## [Modification records]
------------
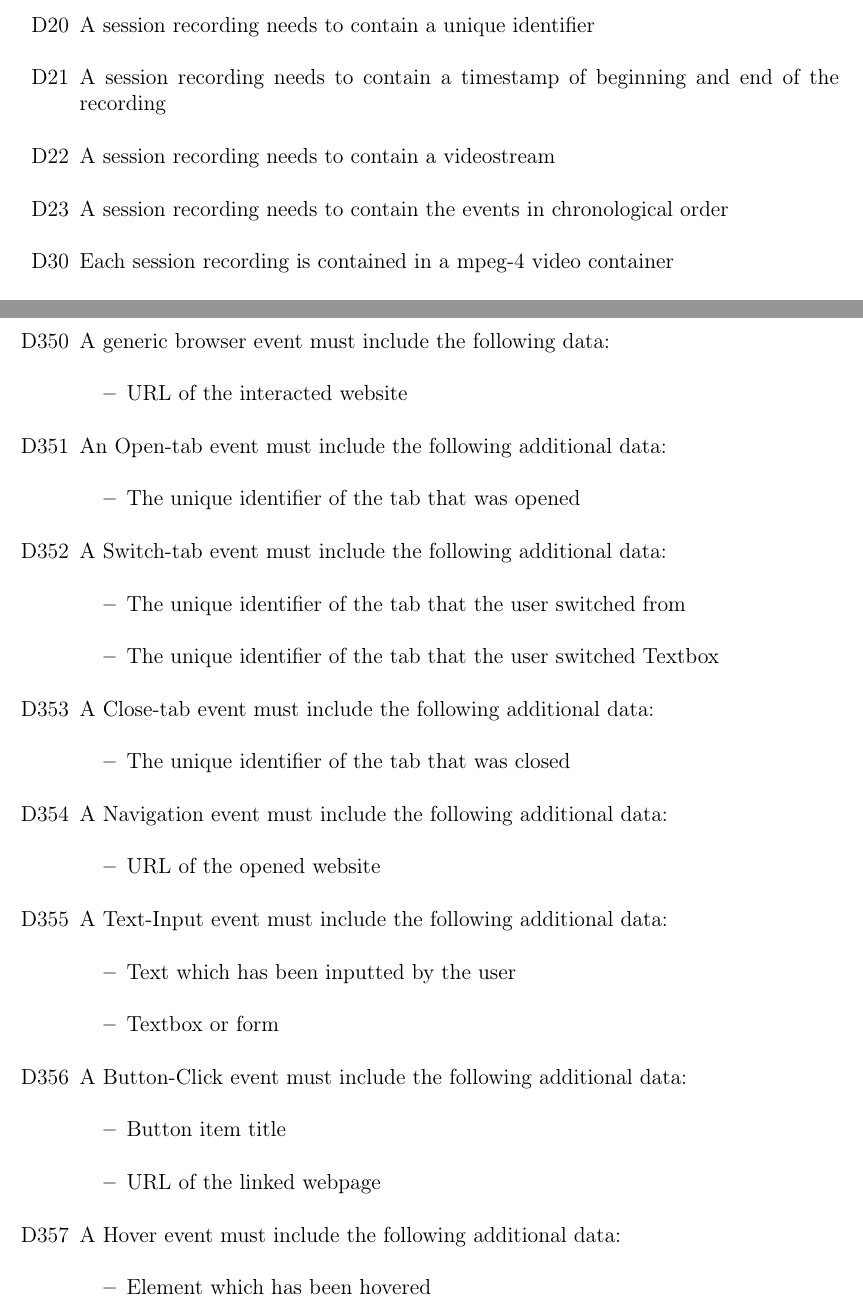
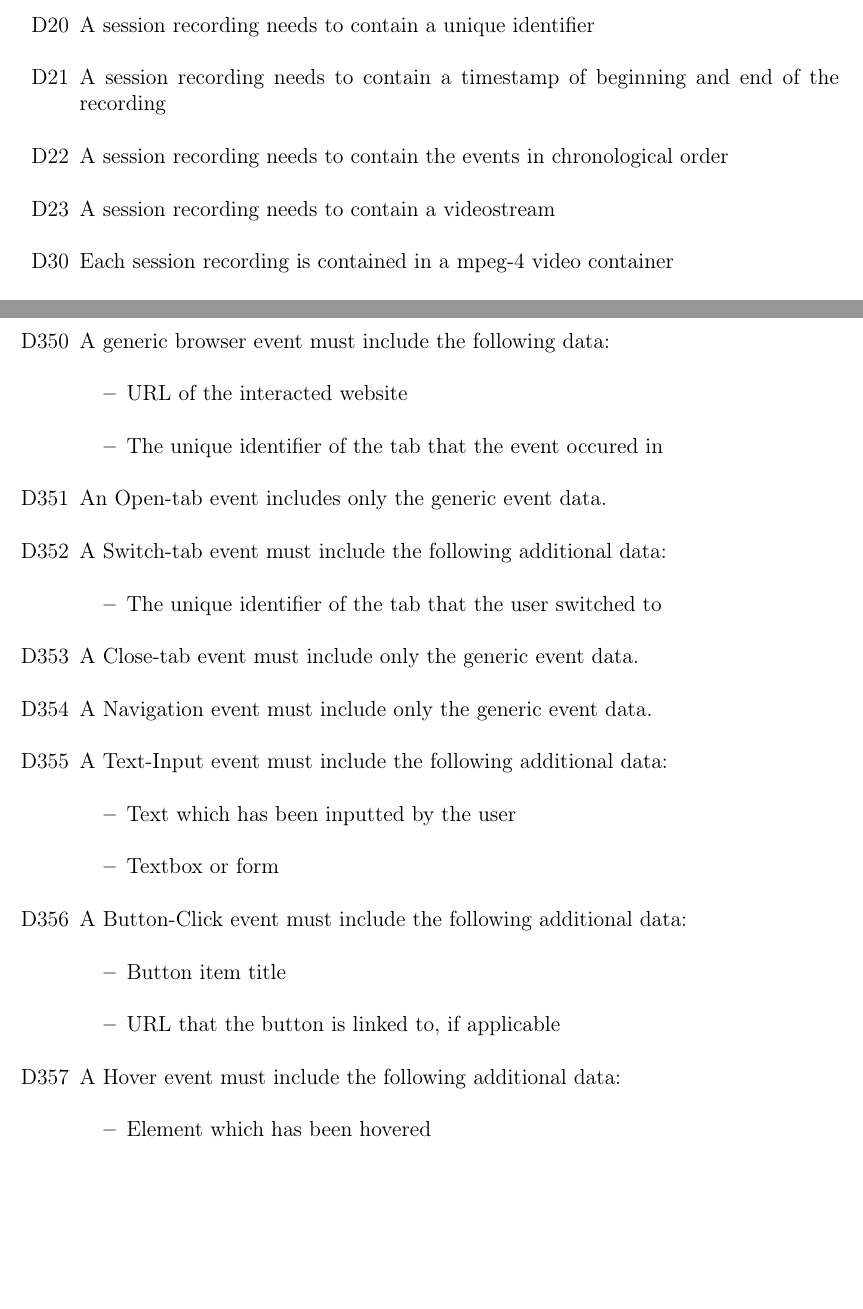
Before and after one commit to insightmind/MORR, a LaTeX thesis (documents/fsd/FunctionalSpecifications.tex, which reads documents/fsd/chapter/data.tex): two parts of pages 24 and 28 of 49, joined at a grey line, cut so that both start at the same text, the shorter picture padded with empty space. Compiled offline with pdfLaTeX.

Commit message:
Address some comments

```diff
--- a/documents/fsd/chapter/data.tex
+++ b/documents/fsd/chapter/data.tex
@@ -17,8 +17,8 @@ The application's main purpose is all about collecting data. This data is suppos
 
 \dspec{A session recording needs to contain a unique identifier}
 \dsubspec{A session recording needs to contain a timestamp of beginning and end of the recording}
+\dsubspec{A session recording needs to contain the \glspl{event} in chronological order}
 \dsubspec{A session recording needs to contain a \gls{videostream}}
-\dsubspec{A session recording needs to contain the \glspl{event} in chronological order}
 
 \dspec{Each \gls{session} recording is contained in a mpeg-4 video container}
 
@@ -176,33 +176,21 @@ A \gls{browser} \gls{event} is issued by the \gls{browser} \gls{module}.
 \dspec{A generic \gls{browser} \gls{event} must include the following data:
 	\begin{itemize}
 	\item URL of the interacted website
+	\item The unique identifier of the tab that the \gls{event} occured in
 	\end{itemize}
 }
 
-\dsubspec{An Open-tab \gls{event} must include the following additional data:
+\dsubspec{An Open-tab \gls{event} includes only the generic event data.}
+
+\dsubspec{A Switch-tab \gls{event} must include the following additional data:
 	\begin{itemize}
-		\item The unique identifier of the tab that was opened
+		\item The unique identifier of the tab that the \gls{user} switched to
 	\end{itemize}
 }
 
-\dsubspec{A Switch-tab \gls{event} must include the following additional data:
-	\begin{itemize}
-		\item The unique identifier of the tab that the \gls{user} switched from
-		\item The unique identifier of the tab that the \gls{user} switched Textbox
-	\end{itemize}
-}
+\dsubspec{A Close-tab \gls{event} must include only the generic event data.}
 
-\dsubspec{A Close-tab \gls{event} must include the following additional data:
-	\begin{itemize}
-		\item The unique identifier of the tab that was closed
-	\end{itemize}
-}
-
-\dsubspec{A Navigation \gls{event} must include the following additional data:
-	\begin{itemize}
-	\item URL of the opened website
-	\end{itemize}
-}
+\dsubspec{A Navigation \gls{event} must include only the generic event data.}
 
 \dsubspec{A Text-Input \gls{event} must include the following additional data:
 	\begin{itemize}
@@ -214,7 +202,7 @@ A \gls{browser} \gls{event} is issued by the \gls{browser} \gls{module}.
 \dsubspec{A Button-Click \gls{event} must include the following additional data:
 	\begin{itemize}
 	\item Button item title
-	\item URL of the linked webpage
+	\item URL that the button is linked to, if applicable
 	\end{itemize}
 }
 
```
------------
## [Exercise brief]
An exact reproduction of all the records is required, with no pictures included.

## [Solved problem]
Before and after one commit to insightmind/MORR, a LaTeX thesis (documents/fsd/FunctionalSpecifications.tex, which reads documents/fsd/chapter/data.tex): two parts of pages 24 and 28 of 49, joined at a grey line, cut so that both start at the same text, the shorter picture padded with empty space. Compiled offline with pdfLaTeX.

Commit message:
Address some comments

```diff
--- a/documents/fsd/chapter/data.tex
+++ b/documents/fsd/chapter/data.tex
@@ -17,8 +17,8 @@ The application's main purpose is all about collecting data. This data is suppos
 
 \dspec{A session recording needs to contain a unique identifier}
 \dsubspec{A session recording needs to contain a timestamp of beginning and end of the recording}
+\dsubspec{A session recording needs to contain the \glspl{event} in chronological order}
 \dsubspec{A session recording needs to contain a \gls{videostream}}
-\dsubspec{A session recording needs to contain the \glspl{event} in chronological order}
 
 \dspec{Each \gls{session} recording is contained in a mpeg-4 video container}
 
@@ -176,33 +176,21 @@ A \gls{browser} \gls{event} is issued by the \gls{browser} \gls{module}.
 \dspec{A generic \gls{browser} \gls{event} must include the following data:
 	\begin{itemize}
 	\item URL of the interacted website
+	\item The unique identifier of the tab that the \gls{event} occured in
 	\end{itemize}
 }
 
-\dsubspec{An Open-tab \gls{event} must include the following additional data:
+\dsubspec{An Open-tab \gls{event} includes only the generic event data.}
+
+\dsubspec{A Switch-tab \gls{event} must include the following additional data:
 	\begin{itemize}
-		\item The unique identifier of the tab that was opened
+		\item The unique identifier of the tab that the \gls{user} switched to
 	\end{itemize}
 }
 
-\dsubspec{A Switch-tab \gls{event} must include the following additional data:
-	\begin{itemize}
-		\item The unique identifier of the tab that the \gls{user} switched from
-		\item The unique identifier of the tab that the \gls{user} switched Textbox
-	\end{itemize}
-}
+\dsubspec{A Close-tab \gls{event} must include only the generic event data.}
 
-\dsubspec{A Close-tab \gls{event} must include the following additional data:
-	\begin{itemize}
-		\item The unique identifier of the tab that was closed
-	\end{itemize}
-}
-
-\dsubspec{A Navigation \gls{event} must include the following additional data:
-	\begin{itemize}
-	\item URL of the opened website
-	\end{itemize}
-}
+\dsubspec{A Navigation \gls{event} must include only the generic event data.}
 
 \dsubspec{A Text-Input \gls{event} must include the following additional data:
 	\begin{itemize}
@@ -214,7 +202,7 @@ A \gls{browser} \gls{event} is issued by the \gls{browser} \gls{module}.
 \dsubspec{A Button-Click \gls{event} must include the following additional data:
 	\begin{itemize}
 	\item Button item title
-	\item URL of the linked webpage
+	\item URL that the button is linked to, if applicable
 	\end{itemize}
 }
 
```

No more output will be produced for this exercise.